== YOUR TASK ==
Retype every entry below without any change.

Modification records
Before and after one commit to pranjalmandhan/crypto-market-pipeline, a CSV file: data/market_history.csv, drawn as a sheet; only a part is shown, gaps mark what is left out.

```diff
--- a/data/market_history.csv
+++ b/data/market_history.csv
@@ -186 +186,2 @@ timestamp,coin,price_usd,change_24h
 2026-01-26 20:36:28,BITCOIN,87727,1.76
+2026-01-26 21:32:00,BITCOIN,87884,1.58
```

== SOLUTION TO THIS PROBLEM ==
Before and after one commit to pranjalmandhan/crypto-market-pipeline, a CSV file: data/market_history.csv, drawn as a sheet; only a part is shown, gaps mark what is left out.

```diff
--- a/data/market_history.csv
+++ b/data/market_history.csv
@@ -186 +186,2 @@ timestamp,coin,price_usd,change_24h
 2026-01-26 20:36:28,BITCOIN,87727,1.76
+2026-01-26 21:32:00,BITCOIN,87884,1.58
```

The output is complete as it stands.